R-C hosts sixth annual Trick-or Treat Safety Street

by Merrie Leininger

Little ghosts, ghouls and goblins are invited for the sixth year to celebrate Halloween at The Record-Courier’s Trick or Treat Safety Street.

Safety Street will feature many new costume contests and games this year a safe environment for trick-or-treaters. This year, proceeds will go to the Douglas County DARE program.

Chairperson and Record-Courier Business Manager Alice Price said the street will again be held at the CVIC Hall in Minden from 4 p.m. to 8:30 p.m. Saturday, Oct. 30. Adults can enter free, but children cost $2 each. That price also includes one raffle ticket.

More than 25 businesses will be on hand to give treats to children. The atmosphere will not be too scary, so children of all ages are welcome, Price said. She said a large crowd is expected this year, as more than 1,200 children walked through the Safety Street last year.

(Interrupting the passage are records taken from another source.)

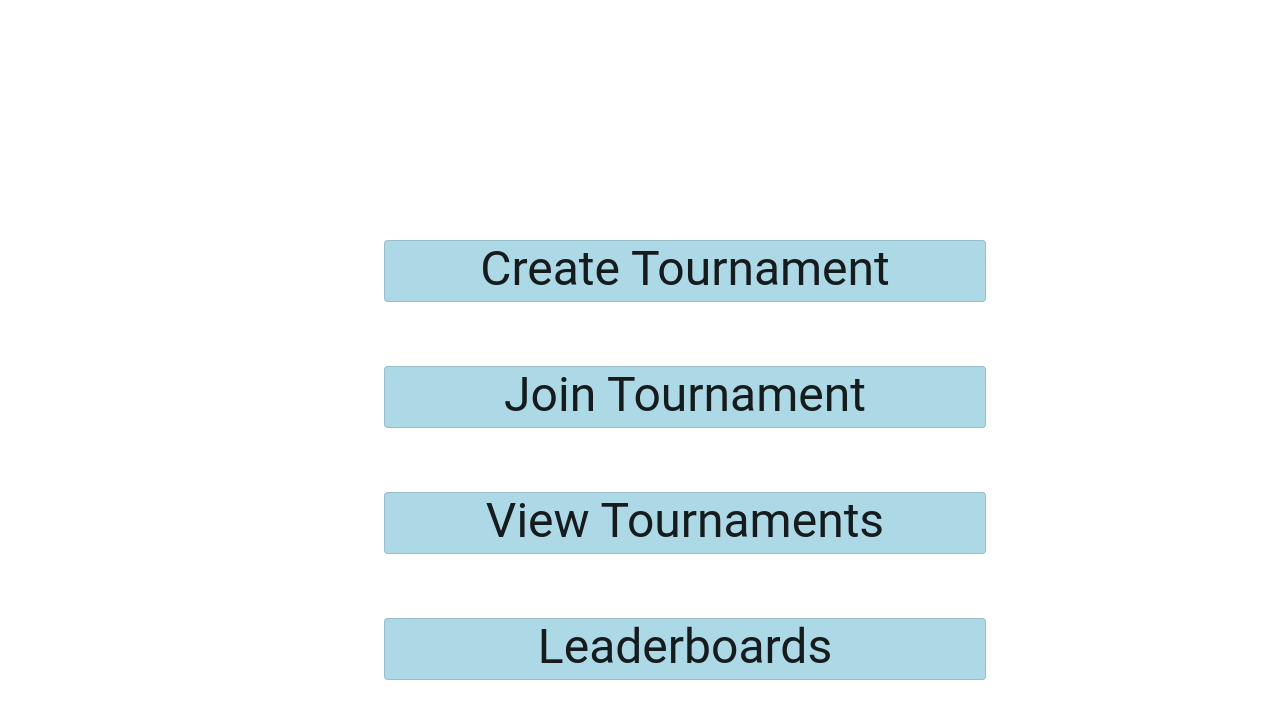
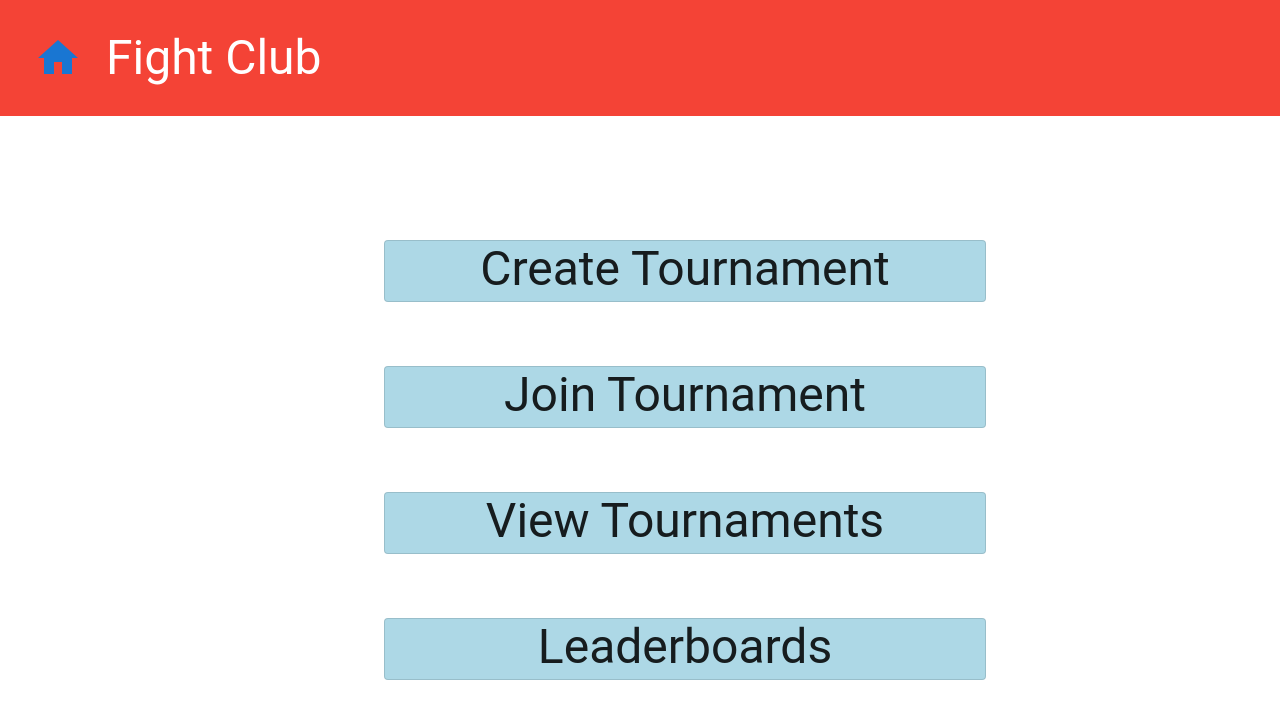
Before and after one commit to ScivilicGuy/fight-club, a React (Create React App) app in the folder my-app/: page / in a window 1280 px wide. Shown: the top 718 px of the page. Built offline with nearby package versions, Linux system fonts and the light colour scheme.

Commit message:
Added a banner with a home button

```diff
--- a/my-app/package.json
+++ b/my-app/package.json
@@ -6,6 +6,7 @@
     "@emotion/react": "^11.11.3",
     "@emotion/styled": "^11.11.0",
     "@g-loot/react-tournament-brackets": "^1.0.31-rc",
+    "@mui/icons-material": "^5.15.12",
     "@mui/material": "^5.15.6",
     "@mui/x-data-grid": "^6.19.6",
     "@testing-library/jest-dom": "^5.17.0",
--- a/my-app/public/index.html
+++ b/my-app/public/index.html
@@ -24,7 +24,7 @@
       work correctly both with client-side routing and a non-root public URL.
       Learn how to configure a non-root public URL by running `npm run build`.
     -->
-    <title>TourneyFight</title>
+    <title>Fight Club</title>
   </head>
   <body>
     <noscript>You need to enable JavaScript to run this app.</noscript>
--- /dev/null
+++ b/my-app/src/Components/Banner.jsx
@@ -0,0 +1,32 @@
+import React from 'react'
+import { Box, Typography, IconButton } from '@mui/material'
+import HomeIcon from '@mui/icons-material/Home';
+import { useNavigate } from 'react-router-dom'
+
+function Banner() {
+  const navigate = useNavigate()
+
+  const viewHome = () => {
+    navigate('/')
+  }
+
+  return (
+    <Box
+      sx={{
+        backgroundColor: '#f44336',
+        color: '#fff',
+        padding: '10px',
+        display: 'flex',
+        alignItems: 'center',
+        marginBottom: '1rem'
+      }}
+    >
+      <IconButton sx={{ '&:hover': { color: 'red' }}} onClick={viewHome}>
+        <HomeIcon fontSize="large" color="primary" sx={{ fontSize: '3rem', margin: '1rem' }} />
+      </IconButton>
+      <Typography variant="h3">Fight Club</Typography>
+    </Box>
+  )
+}
+
+export default Banner
--- a/my-app/src/Screens/Leaderboard.jsx
+++ b/my-app/src/Screens/Leaderboard.jsx
@@ -19,7 +19,6 @@ function Leaderboards() {
             Wins: entry[1]
           })
         }
-        console.log(formatted_data)
         setLeaderboard(formatted_data)
       } catch (error) {
         alert(error)
@@ -29,7 +28,7 @@ function Leaderboards() {
 
   return (
     <>
-      <Typography variant="h2" align='center' gutterBottom>
+      <Typography variant="h3" align='center' gutterBottom>
         Leaderboard
       </Typography>
       {leaderboard.length > 0 && <LeaderboardTable data={leaderboard}></LeaderboardTable>}
--- a/my-app/src/index.js
+++ b/my-app/src/index.js
@@ -2,38 +2,25 @@ import React from 'react';
 import ReactDOM from 'react-dom/client';
 import './index.css';
 import reportWebVitals from './reportWebVitals';
-import {
-  createBrowserRouter,
-  RouterProvider
-} from "react-router-dom";
+import { BrowserRouter, Routes, Route } from "react-router-dom";
 import Landing from './Screens/Landing';
 import ViewTournaments from './Screens/ViewTournaments';
 import Tournament from './Screens/Tournament';
 import Leaderboard from './Screens/Leaderboard';
-
-const router = createBrowserRouter([
-  {
-    path: '/',
-    element: <Landing />
-  },
-  {
-    path: '/tournaments',
-    element: <ViewTournaments />
-  },
-  {
-    path: '/tournaments/:tournamentId',
-    element: <Tournament />
-  },
-  {
-    path: '/leaderboard',
-    element: <Leaderboard />
-  }
-])
+import Banner from './Components/Banner';
 
 const root = ReactDOM.createRoot(document.getElementById('root'));
 root.render(
   <React.StrictMode>
-    <RouterProvider router={router}/>
+    <BrowserRouter>
+      <Banner />
+      <Routes>
+        <Route exact path="/" element={<Landing />} />
+        <Route exact path="/tournaments" element={<ViewTournaments />} />
+        <Route exact path="//tournaments/:tournamentId" element={<Tournament />} />
+        <Route path="/leaderboard" element={<Leaderboard />} />
+      </Routes>
+    </BrowserRouter>
   </React.StrictMode>
 );
 
```
Also changed, not shown: 1 other file (tests, documents, lock files or other folders).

Adults are encouraged to dress up, also. The best adult/child or family costume contest will be held for the first time. A picture will be taken and the winners’ picture will be printed in The Record-Courier.

Guessing the weight of a giant pumpkin and how-many-candies-in-the-jar are new contests as well.

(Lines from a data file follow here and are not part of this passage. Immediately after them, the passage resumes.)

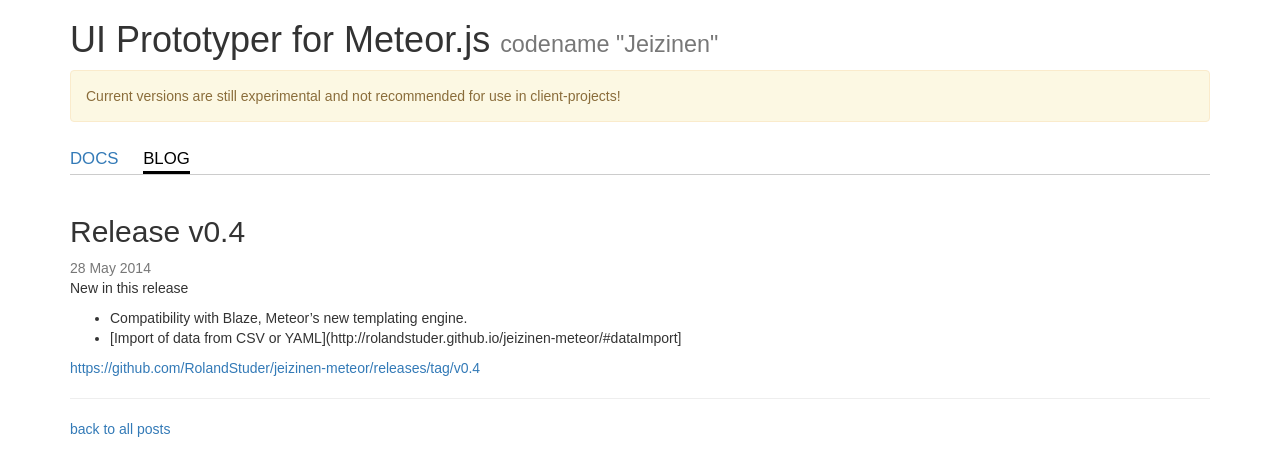
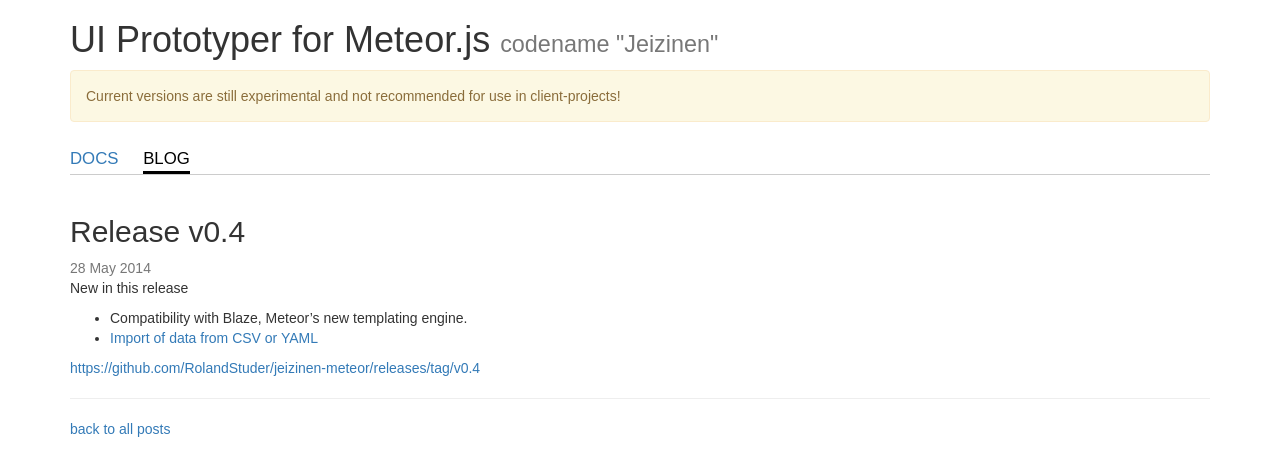
Before and after one commit to RolandStuder/jeizinen-meteor, a Jekyll site: the page built from _posts/2014-05-28-v0-4.md, in a window 1280 px wide. Shown: the top 476 px of the page. Built offline with Jekyll 4.4.1, drawn with Linux system fonts in a browser that asks for light colours; nearby versions of some CDN libraries; some web fonts are replaced; a style sheet for code colours, icons or effects is not loaded; part of the change alters nothing that is shown.

Commit message:
release v0.4 corrected link

```diff
--- a/_posts/2014-05-28-v0-4.md
+++ b/_posts/2014-05-28-v0-4.md
@@ -6,10 +6,9 @@ version: v0.4
 category: release
 ---
 
-
 New in this release
 
 * Compatibility with Blaze, Meteor's new templating engine.
-* [Import of data from CSV or YAML](http://rolandstuder.github.io/jeizinen-meteor/#dataImport]
+* [Import of data from CSV or YAML]({{site.baseurl }}#dataImport)
 
 [https://github.com/RolandStuder/jeizinen-meteor/releases/tag/v0.4](https://github.com/RolandStuder/jeizinen-meteor/releases/tag/v0.4)
```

Refreshments, including hot dogs, cookies and drinks, will be on sale.

Price said each year a committee picks an organization for the proceeds that benefits children.

Last year, $2,400 from the Halloween event was donated to Family Support Council and the Future Farmers of America chapter at Douglas High School.

This year, the committee selected DARE.

Douglas County Sheriff’s Deputy Jennie Hill, who teaches DARE and GREAT classes and oversees the program in Douglas County, said she was thankful for the donation.

The program’s funding comes from the Douglas County Education Foundation and from donations, which helps pay for the free items she gives each student, such as pencils, stickers and a T-shirt for each graduate. The biggest expense of the program goes for workbooks students use in the class, Hill said.

Drug Abuse Resistance Education is a 17-lesson program taught to 5th graders about how to avoid bad choices. She said the lessons go beyond just saying no, teaching kids how to get out of a peer pressure situation.

“We talk about what a positive thing it is to have a hobby because that builds self-esteem and they will be able to stand up to someone and say, ‘I’m not interested,'” Hill said.

Gang Resistance Education and Training is a seven-week program taught to 7th graders.

“Now they are a couple of years older, and we talk about responsibility and goal setting and getting along with other people,” Hill said.

She said a lot of the children just aren’t getting the message at home.

“They need (DARE and GREAT) because of peer pressure. We focus on positive activities and positive friendships. We discuss the most common drugs and what they can do to you,” Hill said. “They’re like little sponges – the way the look at you, and the interaction we have – you can tell they are learning.”